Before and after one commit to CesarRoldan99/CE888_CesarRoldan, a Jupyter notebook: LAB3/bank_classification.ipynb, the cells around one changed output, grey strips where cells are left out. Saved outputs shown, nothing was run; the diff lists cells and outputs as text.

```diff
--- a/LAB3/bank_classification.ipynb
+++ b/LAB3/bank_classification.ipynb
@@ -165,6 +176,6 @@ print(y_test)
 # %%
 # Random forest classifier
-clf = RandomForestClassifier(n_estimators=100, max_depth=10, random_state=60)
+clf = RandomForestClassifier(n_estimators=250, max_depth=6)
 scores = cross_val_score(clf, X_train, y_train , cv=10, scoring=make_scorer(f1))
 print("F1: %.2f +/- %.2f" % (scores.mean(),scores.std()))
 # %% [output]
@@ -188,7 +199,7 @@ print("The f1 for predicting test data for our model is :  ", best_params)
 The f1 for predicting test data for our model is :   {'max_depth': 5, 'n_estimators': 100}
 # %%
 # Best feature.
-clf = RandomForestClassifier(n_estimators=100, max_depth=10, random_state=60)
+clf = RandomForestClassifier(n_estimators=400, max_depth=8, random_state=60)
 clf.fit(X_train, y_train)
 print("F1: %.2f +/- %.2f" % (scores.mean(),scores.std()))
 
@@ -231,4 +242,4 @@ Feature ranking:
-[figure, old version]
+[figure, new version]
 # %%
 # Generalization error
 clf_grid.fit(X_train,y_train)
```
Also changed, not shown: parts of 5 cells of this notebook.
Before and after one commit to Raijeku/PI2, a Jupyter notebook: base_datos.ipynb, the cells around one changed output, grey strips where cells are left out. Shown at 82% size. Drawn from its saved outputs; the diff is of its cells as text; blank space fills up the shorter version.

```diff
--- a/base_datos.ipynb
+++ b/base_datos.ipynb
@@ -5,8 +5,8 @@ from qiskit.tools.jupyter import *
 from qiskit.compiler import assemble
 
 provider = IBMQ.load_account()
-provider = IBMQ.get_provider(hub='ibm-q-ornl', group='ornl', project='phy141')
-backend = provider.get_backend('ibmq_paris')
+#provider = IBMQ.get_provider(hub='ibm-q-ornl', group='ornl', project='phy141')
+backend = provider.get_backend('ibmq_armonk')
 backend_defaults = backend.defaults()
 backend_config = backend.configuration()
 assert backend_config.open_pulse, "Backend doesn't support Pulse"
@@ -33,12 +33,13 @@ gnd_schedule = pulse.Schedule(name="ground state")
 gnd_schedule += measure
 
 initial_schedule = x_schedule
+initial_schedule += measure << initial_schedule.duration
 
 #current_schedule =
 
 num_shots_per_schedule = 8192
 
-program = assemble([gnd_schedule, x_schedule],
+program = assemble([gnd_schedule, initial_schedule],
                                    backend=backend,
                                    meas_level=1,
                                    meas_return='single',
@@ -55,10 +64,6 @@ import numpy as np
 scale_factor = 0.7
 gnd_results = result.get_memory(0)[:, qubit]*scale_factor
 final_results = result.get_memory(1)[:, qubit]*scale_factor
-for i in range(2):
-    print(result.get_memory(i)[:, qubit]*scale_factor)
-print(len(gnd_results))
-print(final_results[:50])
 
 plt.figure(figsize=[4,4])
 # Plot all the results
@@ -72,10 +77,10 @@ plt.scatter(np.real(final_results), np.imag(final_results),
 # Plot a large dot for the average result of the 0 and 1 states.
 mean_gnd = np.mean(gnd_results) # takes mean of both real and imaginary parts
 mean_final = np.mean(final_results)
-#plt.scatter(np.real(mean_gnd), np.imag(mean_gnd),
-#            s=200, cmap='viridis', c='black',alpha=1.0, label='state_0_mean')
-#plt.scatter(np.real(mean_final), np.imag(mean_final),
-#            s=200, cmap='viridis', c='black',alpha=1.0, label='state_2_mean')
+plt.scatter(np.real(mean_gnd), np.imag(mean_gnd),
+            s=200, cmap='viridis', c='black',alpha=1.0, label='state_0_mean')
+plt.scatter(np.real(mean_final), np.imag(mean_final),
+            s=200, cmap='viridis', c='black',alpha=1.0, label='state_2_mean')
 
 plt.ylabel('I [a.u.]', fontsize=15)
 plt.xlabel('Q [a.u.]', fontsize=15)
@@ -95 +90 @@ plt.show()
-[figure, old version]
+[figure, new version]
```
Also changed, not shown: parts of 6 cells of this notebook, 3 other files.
******************************
What to work on: Output every record verbatim.

Solved exercise:
Before and after one commit to CesarRoldan99/CE888_CesarRoldan, a Jupyter notebook: LAB3/bank_classification.ipynb, the cells around one changed output, grey strips where cells are left out. Saved outputs shown, nothing was run; the diff lists cells and outputs as text.

```diff
--- a/LAB3/bank_classification.ipynb
+++ b/LAB3/bank_classification.ipynb
@@ -165,6 +176,6 @@ print(y_test)
 # %%
 # Random forest classifier
-clf = RandomForestClassifier(n_estimators=100, max_depth=10, random_state=60)
+clf = RandomForestClassifier(n_estimators=250, max_depth=6)
 scores = cross_val_score(clf, X_train, y_train , cv=10, scoring=make_scorer(f1))
 print("F1: %.2f +/- %.2f" % (scores.mean(),scores.std()))
 # %% [output]
@@ -188,7 +199,7 @@ print("The f1 for predicting test data for our model is :  ", best_params)
 The f1 for predicting test data for our model is :   {'max_depth': 5, 'n_estimators': 100}
 # %%
 # Best feature.
-clf = RandomForestClassifier(n_estimators=100, max_depth=10, random_state=60)
+clf = RandomForestClassifier(n_estimators=400, max_depth=8, random_state=60)
 clf.fit(X_train, y_train)
 print("F1: %.2f +/- %.2f" % (scores.mean(),scores.std()))
 
@@ -231,4 +242,4 @@ Feature ranking:
-[figure, old version]
+[figure, new version]
 # %%
 # Generalization error
 clf_grid.fit(X_train,y_train)
```
Also changed, not shown: parts of 5 cells of this notebook.
Before and after one commit to Raijeku/PI2, a Jupyter notebook: base_datos.ipynb, the cells around one changed output, grey strips where cells are left out. Shown at 82% size. Drawn from its saved outputs; the diff is of its cells as text; blank space fills up the shorter version.

```diff
--- a/base_datos.ipynb
+++ b/base_datos.ipynb
@@ -5,8 +5,8 @@ from qiskit.tools.jupyter import *
 from qiskit.compiler import assemble
 
 provider = IBMQ.load_account()
-provider = IBMQ.get_provider(hub='ibm-q-ornl', group='ornl', project='phy141')
-backend = provider.get_backend('ibmq_paris')
+#provider = IBMQ.get_provider(hub='ibm-q-ornl', group='ornl', project='phy141')
+backend = provider.get_backend('ibmq_armonk')
 backend_defaults = backend.defaults()
 backend_config = backend.configuration()
 assert backend_config.open_pulse, "Backend doesn't support Pulse"
@@ -33,12 +33,13 @@ gnd_schedule = pulse.Schedule(name="ground state")
 gnd_schedule += measure
 
 initial_schedule = x_schedule
+initial_schedule += measure << initial_schedule.duration
 
 #current_schedule =
 
 num_shots_per_schedule = 8192
 
-program = assemble([gnd_schedule, x_schedule],
+program = assemble([gnd_schedule, initial_schedule],
                                    backend=backend,
                                    meas_level=1,
                                    meas_return='single',
@@ -55,10 +64,6 @@ import numpy as np
 scale_factor = 0.7
 gnd_results = result.get_memory(0)[:, qubit]*scale_factor
 final_results = result.get_memory(1)[:, qubit]*scale_factor
-for i in range(2):
-    print(result.get_memory(i)[:, qubit]*scale_factor)
-print(len(gnd_results))
-print(final_results[:50])
 
 plt.figure(figsize=[4,4])
 # Plot all the results
@@ -72,10 +77,10 @@ plt.scatter(np.real(final_results), np.imag(final_results),
 # Plot a large dot for the average result of the 0 and 1 states.
 mean_gnd = np.mean(gnd_results) # takes mean of both real and imaginary parts
 mean_final = np.mean(final_results)
-#plt.scatter(np.real(mean_gnd), np.imag(mean_gnd),
-#            s=200, cmap='viridis', c='black',alpha=1.0, label='state_0_mean')
-#plt.scatter(np.real(mean_final), np.imag(mean_final),
-#            s=200, cmap='viridis', c='black',alpha=1.0, label='state_2_mean')
+plt.scatter(np.real(mean_gnd), np.imag(mean_gnd),
+            s=200, cmap='viridis', c='black',alpha=1.0, label='state_0_mean')
+plt.scatter(np.real(mean_final), np.imag(mean_final),
+            s=200, cmap='viridis', c='black',alpha=1.0, label='state_2_mean')
 
 plt.ylabel('I [a.u.]', fontsize=15)
 plt.xlabel('Q [a.u.]', fontsize=15)
@@ -95 +90 @@ plt.show()
-[figure, old version]
+[figure, new version]
```
Also changed, not shown: parts of 6 cells of this notebook, 3 other files.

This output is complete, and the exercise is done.